In this case, the question was legitimate. DeSantis doesn’t take very many questions from would-be voters. His interactions tend to be brief and impersonal. When he tries to give the appearance of a warm human being, he comes off as a robot with a lot of bugs still to be worked out. It’s no wonder that DeSantis trying to laugh became a viral sensation.
Having a flawed candidate is bad enough. But the bigger issue is that the flawed candidate thinks he can live in the Fox News bubble.
DeSantis speaks fluent MAGA. He expects everyone he talks to to speak the same language. He expects all reporters he deals with to treat him with the same fawning respect that he’s gotten from Fox News, which became the governor’s personal press office.
But a lot of voters don’t live in that bubble. As DeSantis’ disastrous campaign launch on Twitter proved, he’s just too online. It all makes sense if you travel in the same circles that DeSantis does, but lots of voters don’t.
That’s where the media come into play. This is DeSantis’ opportunity to introduce himself to the American public. All he sees is an enemy that must be vanquished.
Compare that to Trump. Trump attacked reporters too. He mocked one with a disability and proclaimed the press as a whole “the enemy of the people.” But Trump had a much more complicated relationship with reporters than his attacks would imply. He was a creation of the press and depended upon the press for his entire career. He knew how to play the press, that his outrageous comments would make for great ratings and that the press would keep coming back for more.
As a result, the press gave Trump a pass early in his campaign, under the principle that he made for great copy and was probably never going to win. (CNN carried Trump rallies live, for the ratings.) Meanwhile, the media served as Trump’s megaphone for all his worst rhetoric, which resonated with enough voters to propel him to the White House.
Trump was already a known quantity from reality TV. DeSantis isn’t known outside of Florida and Fox News. What voters are learning about him – he’s a short-tempered loner – isn’t going to do much for his image.

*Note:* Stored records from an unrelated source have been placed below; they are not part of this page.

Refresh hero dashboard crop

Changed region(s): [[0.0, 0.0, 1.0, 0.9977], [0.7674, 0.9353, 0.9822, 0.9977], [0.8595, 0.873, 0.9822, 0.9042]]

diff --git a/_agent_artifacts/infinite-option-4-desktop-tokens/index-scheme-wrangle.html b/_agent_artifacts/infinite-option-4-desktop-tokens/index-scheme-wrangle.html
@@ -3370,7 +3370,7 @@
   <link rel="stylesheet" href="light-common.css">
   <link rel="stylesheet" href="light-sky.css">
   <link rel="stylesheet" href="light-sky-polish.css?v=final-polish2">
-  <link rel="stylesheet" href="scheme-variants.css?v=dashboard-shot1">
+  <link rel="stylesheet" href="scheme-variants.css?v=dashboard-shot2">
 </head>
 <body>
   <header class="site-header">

Attacking the media may well resonate with his base, but that’s not going to be enough to win the nomination, let alone the election.
What it will do is guarantee a run of stories introducing the candidate as the kind of guy no one, even Republicans, really likes, the death knell for a would-be president.